[Change listing data]
------------

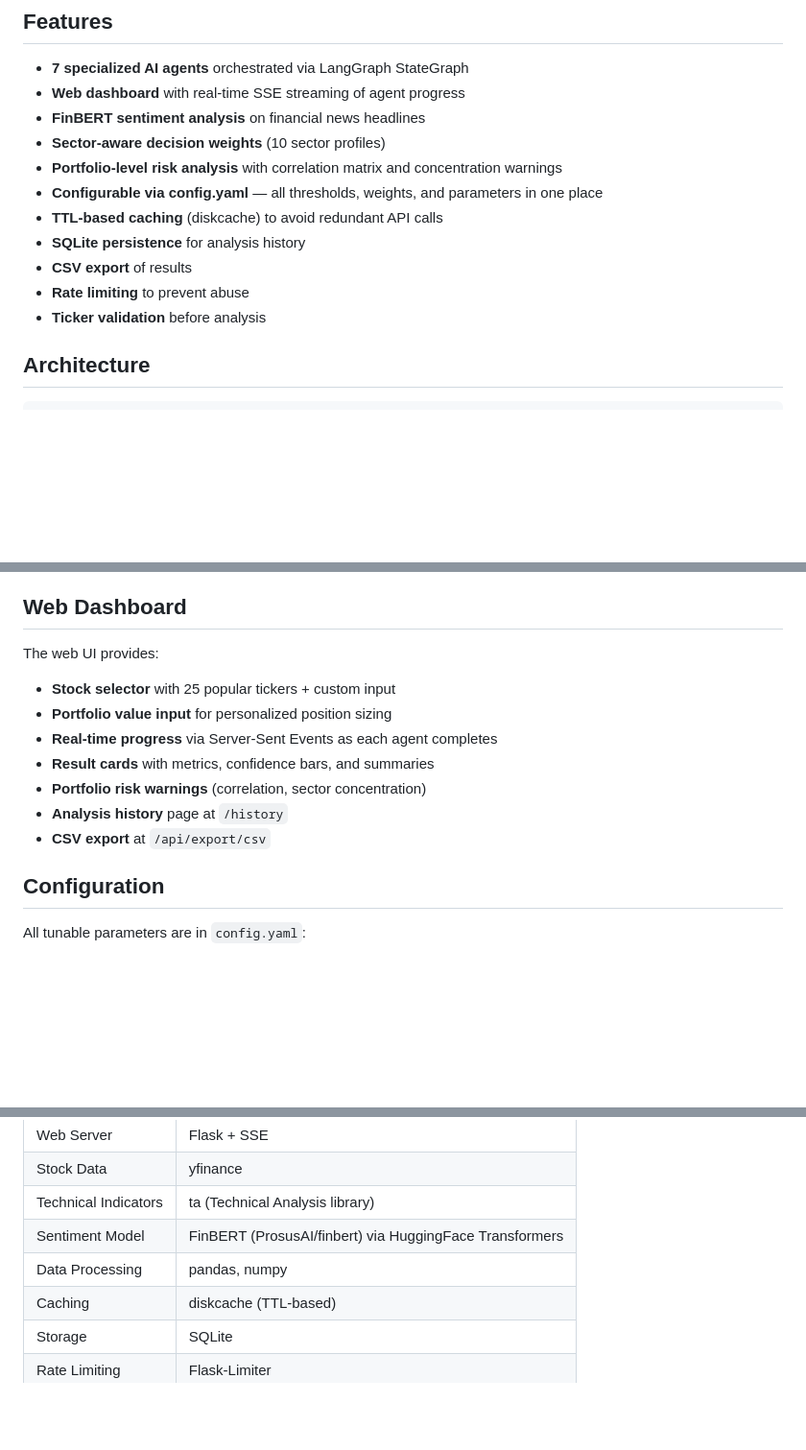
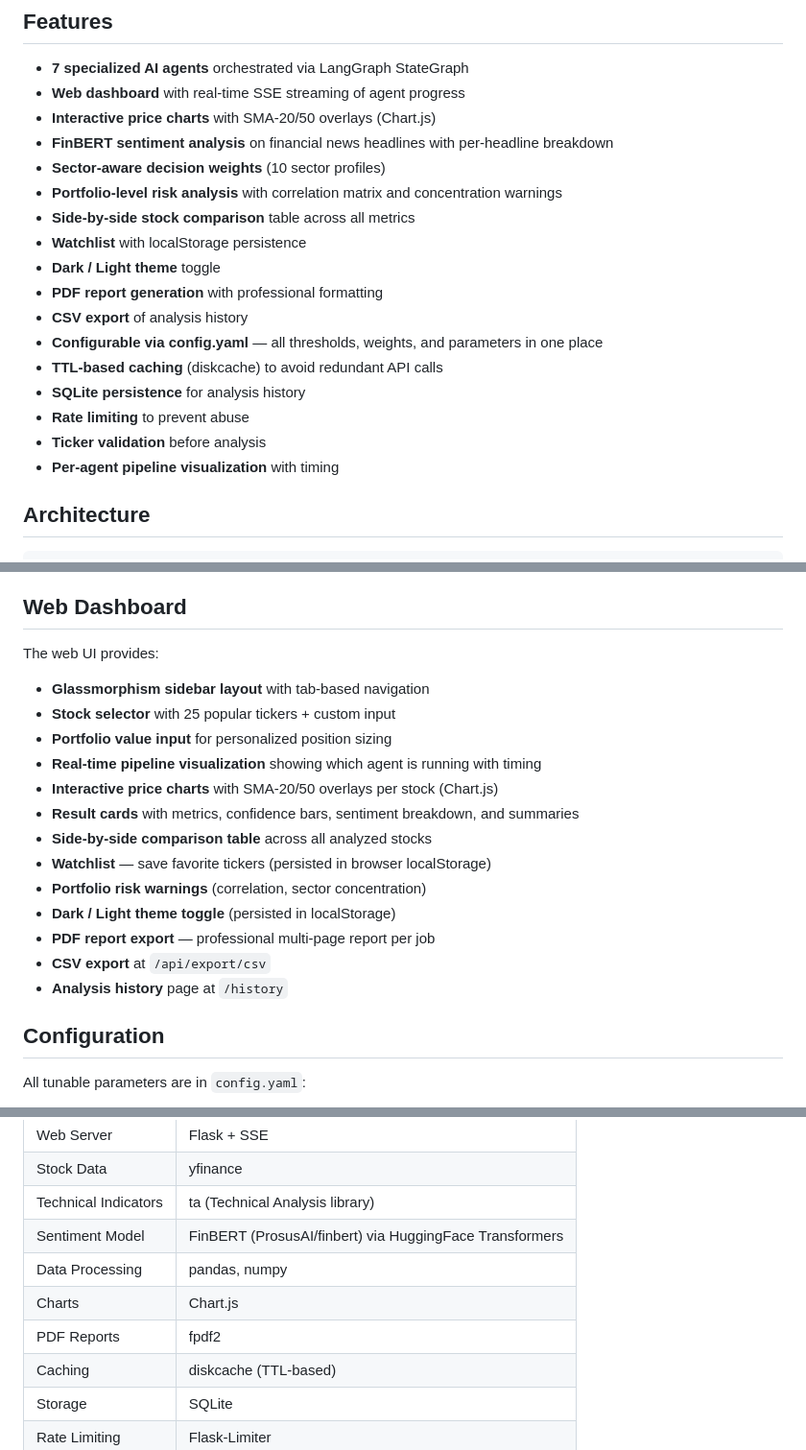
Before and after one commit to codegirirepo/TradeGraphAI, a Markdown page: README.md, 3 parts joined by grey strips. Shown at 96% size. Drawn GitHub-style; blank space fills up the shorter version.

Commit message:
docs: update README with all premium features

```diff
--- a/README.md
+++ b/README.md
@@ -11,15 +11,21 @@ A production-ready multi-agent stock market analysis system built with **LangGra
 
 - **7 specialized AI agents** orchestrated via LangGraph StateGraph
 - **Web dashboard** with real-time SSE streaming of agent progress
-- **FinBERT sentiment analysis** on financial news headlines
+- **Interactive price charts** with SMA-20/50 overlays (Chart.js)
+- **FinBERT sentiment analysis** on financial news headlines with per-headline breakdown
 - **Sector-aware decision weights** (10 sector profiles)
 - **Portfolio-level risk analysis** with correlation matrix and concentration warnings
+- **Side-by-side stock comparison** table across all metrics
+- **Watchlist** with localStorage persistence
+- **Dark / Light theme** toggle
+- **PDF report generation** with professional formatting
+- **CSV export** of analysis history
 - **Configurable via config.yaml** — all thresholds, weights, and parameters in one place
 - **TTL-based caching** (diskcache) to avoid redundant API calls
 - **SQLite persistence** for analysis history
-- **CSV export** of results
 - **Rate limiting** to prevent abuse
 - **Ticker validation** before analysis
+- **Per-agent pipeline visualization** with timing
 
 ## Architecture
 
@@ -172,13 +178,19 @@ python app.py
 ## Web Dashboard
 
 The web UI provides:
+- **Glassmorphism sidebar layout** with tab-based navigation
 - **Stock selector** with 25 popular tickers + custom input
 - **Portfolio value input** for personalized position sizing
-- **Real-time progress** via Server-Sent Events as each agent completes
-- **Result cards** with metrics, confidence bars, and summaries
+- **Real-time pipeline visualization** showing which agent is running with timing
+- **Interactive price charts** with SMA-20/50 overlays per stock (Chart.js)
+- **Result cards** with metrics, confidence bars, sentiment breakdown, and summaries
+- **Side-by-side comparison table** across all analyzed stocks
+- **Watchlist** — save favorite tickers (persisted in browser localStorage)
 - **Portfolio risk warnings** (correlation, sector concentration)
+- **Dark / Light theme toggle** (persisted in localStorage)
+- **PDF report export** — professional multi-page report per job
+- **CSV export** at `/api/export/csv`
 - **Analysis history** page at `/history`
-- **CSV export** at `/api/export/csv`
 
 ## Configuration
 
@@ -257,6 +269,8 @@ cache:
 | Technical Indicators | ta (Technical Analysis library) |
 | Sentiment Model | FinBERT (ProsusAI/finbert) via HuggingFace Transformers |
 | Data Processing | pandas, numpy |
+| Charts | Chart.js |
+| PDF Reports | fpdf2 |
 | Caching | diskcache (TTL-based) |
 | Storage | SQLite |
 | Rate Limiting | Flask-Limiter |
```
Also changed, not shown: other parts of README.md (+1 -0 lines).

------------

--- WORK REQUIRED ---
Every line above has to be output exactly; the pictures must be dropped.

--- SOLUTION TO THE EXERCISE ---
Before and after one commit to codegirirepo/TradeGraphAI, a Markdown page: README.md, 3 parts joined by grey strips. Shown at 96% size. Drawn GitHub-style; blank space fills up the shorter version.

Commit message:
docs: update README with all premium features

```diff
--- a/README.md
+++ b/README.md
@@ -11,15 +11,21 @@ A production-ready multi-agent stock market analysis system built with **LangGra
 
 - **7 specialized AI agents** orchestrated via LangGraph StateGraph
 - **Web dashboard** with real-time SSE streaming of agent progress
-- **FinBERT sentiment analysis** on financial news headlines
+- **Interactive price charts** with SMA-20/50 overlays (Chart.js)
+- **FinBERT sentiment analysis** on financial news headlines with per-headline breakdown
 - **Sector-aware decision weights** (10 sector profiles)
 - **Portfolio-level risk analysis** with correlation matrix and concentration warnings
+- **Side-by-side stock comparison** table across all metrics
+- **Watchlist** with localStorage persistence
+- **Dark / Light theme** toggle
+- **PDF report generation** with professional formatting
+- **CSV export** of analysis history
 - **Configurable via config.yaml** — all thresholds, weights, and parameters in one place
 - **TTL-based caching** (diskcache) to avoid redundant API calls
 - **SQLite persistence** for analysis history
-- **CSV export** of results
 - **Rate limiting** to prevent abuse
 - **Ticker validation** before analysis
+- **Per-agent pipeline visualization** with timing
 
 ## Architecture
 
@@ -172,13 +178,19 @@ python app.py
 ## Web Dashboard
 
 The web UI provides:
+- **Glassmorphism sidebar layout** with tab-based navigation
 - **Stock selector** with 25 popular tickers + custom input
 - **Portfolio value input** for personalized position sizing
-- **Real-time progress** via Server-Sent Events as each agent completes
-- **Result cards** with metrics, confidence bars, and summaries
+- **Real-time pipeline visualization** showing which agent is running with timing
+- **Interactive price charts** with SMA-20/50 overlays per stock (Chart.js)
+- **Result cards** with metrics, confidence bars, sentiment breakdown, and summaries
+- **Side-by-side comparison table** across all analyzed stocks
+- **Watchlist** — save favorite tickers (persisted in browser localStorage)
 - **Portfolio risk warnings** (correlation, sector concentration)
+- **Dark / Light theme toggle** (persisted in localStorage)
+- **PDF report export** — professional multi-page report per job
+- **CSV export** at `/api/export/csv`
 - **Analysis history** page at `/history`
-- **CSV export** at `/api/export/csv`
 
 ## Configuration
 
@@ -257,6 +269,8 @@ cache:
 | Technical Indicators | ta (Technical Analysis library) |
 | Sentiment Model | FinBERT (ProsusAI/finbert) via HuggingFace Transformers |
 | Data Processing | pandas, numpy |
+| Charts | Chart.js |
+| PDF Reports | fpdf2 |
 | Caching | diskcache (TTL-based) |
 | Storage | SQLite |
 | Rate Limiting | Flask-Limiter |
```
Also changed, not shown: other parts of README.md (+1 -0 lines).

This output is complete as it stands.